▶ _EXERCISE INSTRUCTIONS_: Each record should be set down again so that it matches the original exactly.

Modification records
=== Begin Enclosure ===

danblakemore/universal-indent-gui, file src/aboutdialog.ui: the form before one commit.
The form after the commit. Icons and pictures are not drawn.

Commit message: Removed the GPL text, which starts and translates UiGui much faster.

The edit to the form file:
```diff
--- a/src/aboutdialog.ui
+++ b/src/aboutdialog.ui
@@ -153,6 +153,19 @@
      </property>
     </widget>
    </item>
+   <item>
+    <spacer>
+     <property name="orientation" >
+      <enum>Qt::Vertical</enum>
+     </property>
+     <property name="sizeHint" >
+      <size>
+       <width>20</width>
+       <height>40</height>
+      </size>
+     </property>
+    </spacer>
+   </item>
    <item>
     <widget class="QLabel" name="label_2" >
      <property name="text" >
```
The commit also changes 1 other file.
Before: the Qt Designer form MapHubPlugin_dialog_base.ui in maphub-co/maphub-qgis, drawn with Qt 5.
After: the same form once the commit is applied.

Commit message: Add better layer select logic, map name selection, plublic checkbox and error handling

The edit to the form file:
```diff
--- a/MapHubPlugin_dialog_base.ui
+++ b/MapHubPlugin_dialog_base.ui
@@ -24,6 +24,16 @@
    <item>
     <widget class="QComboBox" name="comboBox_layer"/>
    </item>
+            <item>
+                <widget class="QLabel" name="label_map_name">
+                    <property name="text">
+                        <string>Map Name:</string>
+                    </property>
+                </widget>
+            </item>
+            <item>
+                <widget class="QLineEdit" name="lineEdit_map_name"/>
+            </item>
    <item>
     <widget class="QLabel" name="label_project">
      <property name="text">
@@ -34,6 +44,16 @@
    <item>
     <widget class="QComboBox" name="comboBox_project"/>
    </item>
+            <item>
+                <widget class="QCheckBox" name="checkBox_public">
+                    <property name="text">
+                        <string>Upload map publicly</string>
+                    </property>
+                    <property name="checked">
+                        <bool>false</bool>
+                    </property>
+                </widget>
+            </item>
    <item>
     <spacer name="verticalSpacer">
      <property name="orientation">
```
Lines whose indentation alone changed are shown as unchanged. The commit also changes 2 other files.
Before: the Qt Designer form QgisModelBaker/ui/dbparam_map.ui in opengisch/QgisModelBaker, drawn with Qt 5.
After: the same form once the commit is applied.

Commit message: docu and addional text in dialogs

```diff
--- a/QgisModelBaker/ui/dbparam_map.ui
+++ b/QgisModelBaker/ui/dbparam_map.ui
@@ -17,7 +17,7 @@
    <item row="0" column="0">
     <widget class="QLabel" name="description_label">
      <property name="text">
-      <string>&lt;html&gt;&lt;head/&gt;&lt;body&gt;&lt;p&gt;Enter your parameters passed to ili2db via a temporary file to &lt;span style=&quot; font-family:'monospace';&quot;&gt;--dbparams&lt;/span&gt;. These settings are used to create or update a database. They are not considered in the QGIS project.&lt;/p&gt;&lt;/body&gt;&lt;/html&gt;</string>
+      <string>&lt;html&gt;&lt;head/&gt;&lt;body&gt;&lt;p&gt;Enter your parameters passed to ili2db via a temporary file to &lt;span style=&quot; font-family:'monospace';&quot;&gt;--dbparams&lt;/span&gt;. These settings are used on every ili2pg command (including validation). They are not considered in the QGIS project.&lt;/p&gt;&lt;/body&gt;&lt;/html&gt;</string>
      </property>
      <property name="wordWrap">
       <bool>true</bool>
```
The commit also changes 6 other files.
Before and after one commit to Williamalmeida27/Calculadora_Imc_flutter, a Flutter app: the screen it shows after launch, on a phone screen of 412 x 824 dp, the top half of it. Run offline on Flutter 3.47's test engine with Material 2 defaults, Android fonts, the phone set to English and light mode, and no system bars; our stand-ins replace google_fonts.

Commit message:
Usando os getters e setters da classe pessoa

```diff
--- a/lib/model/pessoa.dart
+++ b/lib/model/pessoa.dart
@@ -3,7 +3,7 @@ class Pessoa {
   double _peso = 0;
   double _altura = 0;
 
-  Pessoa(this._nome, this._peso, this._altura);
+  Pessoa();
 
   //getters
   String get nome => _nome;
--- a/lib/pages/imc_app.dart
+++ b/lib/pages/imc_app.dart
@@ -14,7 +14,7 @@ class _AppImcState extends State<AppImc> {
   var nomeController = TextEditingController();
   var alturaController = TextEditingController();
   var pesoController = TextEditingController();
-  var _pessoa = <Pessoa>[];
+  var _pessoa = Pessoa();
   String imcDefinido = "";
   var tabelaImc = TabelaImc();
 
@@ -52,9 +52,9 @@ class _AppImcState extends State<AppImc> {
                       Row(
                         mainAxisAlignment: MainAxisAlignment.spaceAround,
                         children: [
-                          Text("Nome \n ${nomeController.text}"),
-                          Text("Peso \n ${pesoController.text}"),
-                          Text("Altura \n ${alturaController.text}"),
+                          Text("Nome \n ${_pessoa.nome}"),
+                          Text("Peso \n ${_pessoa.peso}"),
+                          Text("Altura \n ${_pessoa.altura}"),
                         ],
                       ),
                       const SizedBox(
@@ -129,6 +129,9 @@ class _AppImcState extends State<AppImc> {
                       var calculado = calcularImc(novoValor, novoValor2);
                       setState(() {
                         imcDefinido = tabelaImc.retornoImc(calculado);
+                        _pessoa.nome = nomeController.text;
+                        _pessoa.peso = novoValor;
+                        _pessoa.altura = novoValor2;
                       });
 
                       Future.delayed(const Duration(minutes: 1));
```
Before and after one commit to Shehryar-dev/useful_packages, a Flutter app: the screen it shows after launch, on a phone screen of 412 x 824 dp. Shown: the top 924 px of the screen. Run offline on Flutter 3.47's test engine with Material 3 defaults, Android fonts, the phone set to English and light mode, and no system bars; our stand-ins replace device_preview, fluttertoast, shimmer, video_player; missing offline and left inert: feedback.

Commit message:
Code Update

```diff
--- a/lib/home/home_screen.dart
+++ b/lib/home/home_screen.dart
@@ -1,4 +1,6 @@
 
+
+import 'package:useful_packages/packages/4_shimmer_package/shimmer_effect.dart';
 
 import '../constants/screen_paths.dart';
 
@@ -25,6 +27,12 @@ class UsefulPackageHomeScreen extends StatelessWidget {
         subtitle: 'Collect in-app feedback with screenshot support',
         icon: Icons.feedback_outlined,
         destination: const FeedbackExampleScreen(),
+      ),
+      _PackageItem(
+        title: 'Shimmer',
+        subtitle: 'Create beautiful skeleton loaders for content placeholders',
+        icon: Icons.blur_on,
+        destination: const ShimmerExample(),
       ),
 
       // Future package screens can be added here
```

=== End Enclosure ===

▶ _ANSWER_:
danblakemore/universal-indent-gui, file src/aboutdialog.ui: the form before one commit.
The form after the commit. Icons and pictures are not drawn.

Commit message: Removed the GPL text, which starts and translates UiGui much faster.

The edit to the form file:
```diff
--- a/src/aboutdialog.ui
+++ b/src/aboutdialog.ui
@@ -153,6 +153,19 @@
      </property>
     </widget>
    </item>
+   <item>
+    <spacer>
+     <property name="orientation" >
+      <enum>Qt::Vertical</enum>
+     </property>
+     <property name="sizeHint" >
+      <size>
+       <width>20</width>
+       <height>40</height>
+      </size>
+     </property>
+    </spacer>
+   </item>
    <item>
     <widget class="QLabel" name="label_2" >
      <property name="text" >
```
The commit also changes 1 other file.
Before: the Qt Designer form MapHubPlugin_dialog_base.ui in maphub-co/maphub-qgis, drawn with Qt 5.
After: the same form once the commit is applied.

Commit message: Add better layer select logic, map name selection, plublic checkbox and error handling

The edit to the form file:
```diff
--- a/MapHubPlugin_dialog_base.ui
+++ b/MapHubPlugin_dialog_base.ui
@@ -24,6 +24,16 @@
    <item>
     <widget class="QComboBox" name="comboBox_layer"/>
    </item>
+            <item>
+                <widget class="QLabel" name="label_map_name">
+                    <property name="text">
+                        <string>Map Name:</string>
+                    </property>
+                </widget>
+            </item>
+            <item>
+                <widget class="QLineEdit" name="lineEdit_map_name"/>
+            </item>
    <item>
     <widget class="QLabel" name="label_project">
      <property name="text">
@@ -34,6 +44,16 @@
    <item>
     <widget class="QComboBox" name="comboBox_project"/>
    </item>
+            <item>
+                <widget class="QCheckBox" name="checkBox_public">
+                    <property name="text">
+                        <string>Upload map publicly</string>
+                    </property>
+                    <property name="checked">
+                        <bool>false</bool>
+                    </property>
+                </widget>
+            </item>
    <item>
     <spacer name="verticalSpacer">
      <property name="orientation">
```
Lines whose indentation alone changed are shown as unchanged. The commit also changes 2 other files.
Before: the Qt Designer form QgisModelBaker/ui/dbparam_map.ui in opengisch/QgisModelBaker, drawn with Qt 5.
After: the same form once the commit is applied.

Commit message: docu and addional text in dialogs

```diff
--- a/QgisModelBaker/ui/dbparam_map.ui
+++ b/QgisModelBaker/ui/dbparam_map.ui
@@ -17,7 +17,7 @@
    <item row="0" column="0">
     <widget class="QLabel" name="description_label">
      <property name="text">
-      <string>&lt;html&gt;&lt;head/&gt;&lt;body&gt;&lt;p&gt;Enter your parameters passed to ili2db via a temporary file to &lt;span style=&quot; font-family:'monospace';&quot;&gt;--dbparams&lt;/span&gt;. These settings are used to create or update a database. They are not considered in the QGIS project.&lt;/p&gt;&lt;/body&gt;&lt;/html&gt;</string>
+      <string>&lt;html&gt;&lt;head/&gt;&lt;body&gt;&lt;p&gt;Enter your parameters passed to ili2db via a temporary file to &lt;span style=&quot; font-family:'monospace';&quot;&gt;--dbparams&lt;/span&gt;. These settings are used on every ili2pg command (including validation). They are not considered in the QGIS project.&lt;/p&gt;&lt;/body&gt;&lt;/html&gt;</string>
      </property>
      <property name="wordWrap">
       <bool>true</bool>
```
The commit also changes 6 other files.
Before and after one commit to Williamalmeida27/Calculadora_Imc_flutter, a Flutter app: the screen it shows after launch, on a phone screen of 412 x 824 dp, the top half of it. Run offline on Flutter 3.47's test engine with Material 2 defaults, Android fonts, the phone set to English and light mode, and no system bars; our stand-ins replace google_fonts.

Commit message:
Usando os getters e setters da classe pessoa

```diff
--- a/lib/model/pessoa.dart
+++ b/lib/model/pessoa.dart
@@ -3,7 +3,7 @@ class Pessoa {
   double _peso = 0;
   double _altura = 0;
 
-  Pessoa(this._nome, this._peso, this._altura);
+  Pessoa();
 
   //getters
   String get nome => _nome;
--- a/lib/pages/imc_app.dart
+++ b/lib/pages/imc_app.dart
@@ -14,7 +14,7 @@ class _AppImcState extends State<AppImc> {
   var nomeController = TextEditingController();
   var alturaController = TextEditingController();
   var pesoController = TextEditingController();
-  var _pessoa = <Pessoa>[];
+  var _pessoa = Pessoa();
   String imcDefinido = "";
   var tabelaImc = TabelaImc();
 
@@ -52,9 +52,9 @@ class _AppImcState extends State<AppImc> {
                       Row(
                         mainAxisAlignment: MainAxisAlignment.spaceAround,
                         children: [
-                          Text("Nome \n ${nomeController.text}"),
-                          Text("Peso \n ${pesoController.text}"),
-                          Text("Altura \n ${alturaController.text}"),
+                          Text("Nome \n ${_pessoa.nome}"),
+                          Text("Peso \n ${_pessoa.peso}"),
+                          Text("Altura \n ${_pessoa.altura}"),
                         ],
                       ),
                       const SizedBox(
@@ -129,6 +129,9 @@ class _AppImcState extends State<AppImc> {
                       var calculado = calcularImc(novoValor, novoValor2);
                       setState(() {
                         imcDefinido = tabelaImc.retornoImc(calculado);
+                        _pessoa.nome = nomeController.text;
+                        _pessoa.peso = novoValor;
+                        _pessoa.altura = novoValor2;
                       });
 
                       Future.delayed(const Duration(minutes: 1));
```
Before and after one commit to Shehryar-dev/useful_packages, a Flutter app: the screen it shows after launch, on a phone screen of 412 x 824 dp. Shown: the top 924 px of the screen. Run offline on Flutter 3.47's test engine with Material 3 defaults, Android fonts, the phone set to English and light mode, and no system bars; our stand-ins replace device_preview, fluttertoast, shimmer, video_player; missing offline and left inert: feedback.

Commit message:
Code Update

```diff
--- a/lib/home/home_screen.dart
+++ b/lib/home/home_screen.dart
@@ -1,4 +1,6 @@
 
+
+import 'package:useful_packages/packages/4_shimmer_package/shimmer_effect.dart';
 
 import '../constants/screen_paths.dart';
 
@@ -25,6 +27,12 @@ class UsefulPackageHomeScreen extends StatelessWidget {
         subtitle: 'Collect in-app feedback with screenshot support',
         icon: Icons.feedback_outlined,
         destination: const FeedbackExampleScreen(),
+      ),
+      _PackageItem(
+        title: 'Shimmer',
+        subtitle: 'Create beautiful skeleton loaders for content placeholders',
+        icon: Icons.blur_on,
+        destination: const ShimmerExample(),
       ),
 
       // Future package screens can be added here
```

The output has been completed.